Builders glum despite uptick
WASHINGTON — Builders are pessimistic about the housing market, but are seeing a little more foot traffic after the worst summer for home sales in a decade.
The National Association of Home Builders said yesterday that its monthly index of builders’ sentiment rose this month to 16, the first increase in five months. The index had been at 13 for the past two months, the lowest level since March 2009.
Readings below 50 indicate negative sentiment about the market. The last time the index was above 50 was in April 2006. This month’s reading was equal to June’s.
The index is broken into three readings, and all of them increased this month. Expectations rose by five points, the outlook for sales conditions improved by three points, and builders’ view of foot traffic increased by two points.
“Builders are starting to see some flickers of interest among potential buyers, and are hopeful that this interest will translate to more sales in the coming months,’’ said Bob Jones of Bloomfield Hills, Mich., the trade group’s chairman.
High unemployment, slow job growth, and tight credit have kept people from buying homes. The housing market suffered its worst summer in more than 10 years, despite the lowest mortgage rates in five decades.
This fall’s home sales may improve, but not by much. A huge backlog of foreclosed properties is dominating the market.

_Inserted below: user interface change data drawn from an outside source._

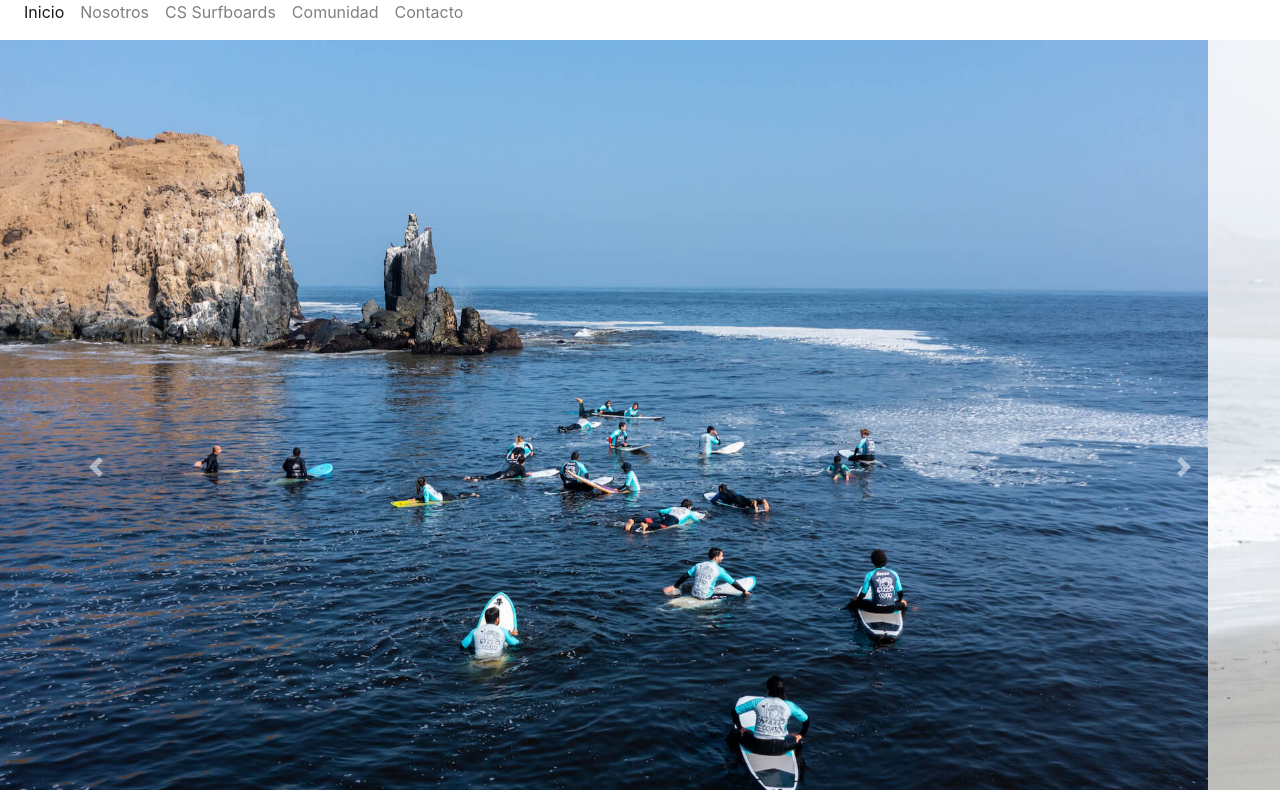
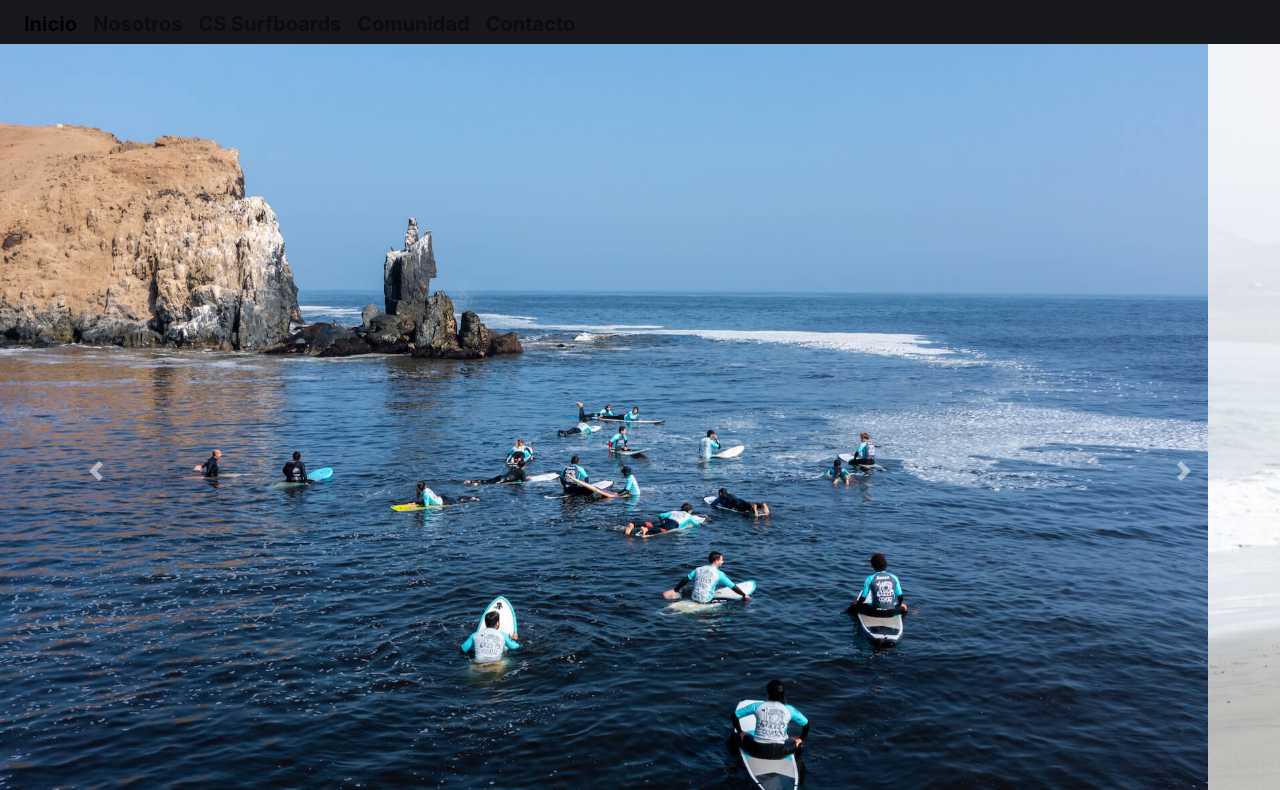
Before and after one commit to IvanAlexanderIzaJacho/IvanAlexanderIzaJacho.github.io, a plain HTML site: page index.html in a window 1280 px wide. Shown: the part 224-1014 px from the top of the page. Drawn offline with nearby package versions, Linux system fonts and the light colour scheme.

Commit message:
subir archivo

```diff
--- a/index.html
+++ b/index.html
@@ -5,10 +5,67 @@
     <title></title>
     <!-- CSS de Bootstrap -->
   <link rel="stylesheet" href="https://stackpath.bootstrapcdn.com/bootstrap/4.3.1/css/bootstrap.min.css">
+  <style>
 
+    *{
+       margin: 0;
+       padding: 0;
+       box-sizing: border-box;
+    }
+
+    header{
+      background-color: #F9F8FC;
+    }
+
+    #logo{
+      margin: auto;
+      height: 250px;
+      width: 320px;
+      text-align: center;
+    }
+
+    #logo h1{
+       font-family: 'Pacifico', cursive;
+       font-size: 58px;
+     }
+
+   nav{
+     height: 60px;
+     background-color:#17181C;
+     text-align: center;
+   }
+
+   nav ul{
+      list-style: none;
+      display: inline-block;
+      padding:18px;
+   }
+
+   nav ul li{
+       float: left;
+       margin-top: 20px;
+   }
+
+   nav ul li a {
+       color: white;
+       font-weight: bold;
+       text-decoration: none;
+       font-size: 20px;
+       padding: 18px;
+   }
+
+   nav ul li a:hover{
+     background-color: #929fb3;
+   }
+
+ </style>
   </head>
   <body>
-    <img src="img/logo.png" alt="Descripción de la imagen" >
+    <div class="logo">
+        <img src="img/logo.png" alt="Descripción de la imagen" >
+
+    </div>
+
     <nav class="navbar navbar-expand-lg navbar-light ">
 
         <button class="navbar-toggler" type="button" data-toggle="collapse" data-target="#navbarNav" aria-controls="navbarNav" aria-expanded="false" aria-label="Toggle navigation">
```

Plus, many of the foreclosures could be challenged in court because of revelations that banks evicted people without reading the paperwork.